For each line of the data below that contains "about", return that line.
----- Materials provided
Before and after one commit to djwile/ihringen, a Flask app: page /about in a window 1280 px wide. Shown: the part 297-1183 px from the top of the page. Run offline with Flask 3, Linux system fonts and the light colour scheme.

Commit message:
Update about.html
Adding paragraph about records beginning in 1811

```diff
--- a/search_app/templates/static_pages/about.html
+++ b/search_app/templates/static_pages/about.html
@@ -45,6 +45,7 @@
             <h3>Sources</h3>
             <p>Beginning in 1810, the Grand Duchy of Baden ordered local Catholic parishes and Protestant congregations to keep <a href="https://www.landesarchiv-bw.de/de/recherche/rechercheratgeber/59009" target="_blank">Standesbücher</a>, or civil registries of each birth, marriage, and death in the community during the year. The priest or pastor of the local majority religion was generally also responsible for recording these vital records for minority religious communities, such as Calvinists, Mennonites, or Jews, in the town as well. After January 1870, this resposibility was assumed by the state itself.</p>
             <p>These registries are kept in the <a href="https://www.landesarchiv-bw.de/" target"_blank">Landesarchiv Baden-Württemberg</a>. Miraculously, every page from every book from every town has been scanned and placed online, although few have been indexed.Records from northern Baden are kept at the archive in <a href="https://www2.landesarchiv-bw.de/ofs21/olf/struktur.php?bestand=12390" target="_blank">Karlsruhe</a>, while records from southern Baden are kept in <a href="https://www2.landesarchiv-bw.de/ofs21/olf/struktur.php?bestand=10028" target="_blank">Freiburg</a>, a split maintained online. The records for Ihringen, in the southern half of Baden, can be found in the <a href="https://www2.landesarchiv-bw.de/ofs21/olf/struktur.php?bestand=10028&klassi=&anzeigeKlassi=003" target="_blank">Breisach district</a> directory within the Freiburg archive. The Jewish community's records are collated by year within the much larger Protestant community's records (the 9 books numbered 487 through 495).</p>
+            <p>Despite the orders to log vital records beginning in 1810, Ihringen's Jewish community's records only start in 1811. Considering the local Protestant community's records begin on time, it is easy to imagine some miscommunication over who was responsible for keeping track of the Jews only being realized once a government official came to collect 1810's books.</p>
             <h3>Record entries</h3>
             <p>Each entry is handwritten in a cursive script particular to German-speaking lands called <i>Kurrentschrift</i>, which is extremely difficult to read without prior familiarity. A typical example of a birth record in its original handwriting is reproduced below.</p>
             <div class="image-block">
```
----------
## Response area
Before and after one commit to djwile/ihringen, a Flask app: page /about in a window 1280 px wide. Shown: the part 297-1183 px from the top of the page. Run offline with Flask 3, Linux system fonts and the light colour scheme.
Update about.html
Adding paragraph about records beginning in 1811
--- a/search_app/templates/static_pages/about.html
+++ b/search_app/templates/static_pages/about.html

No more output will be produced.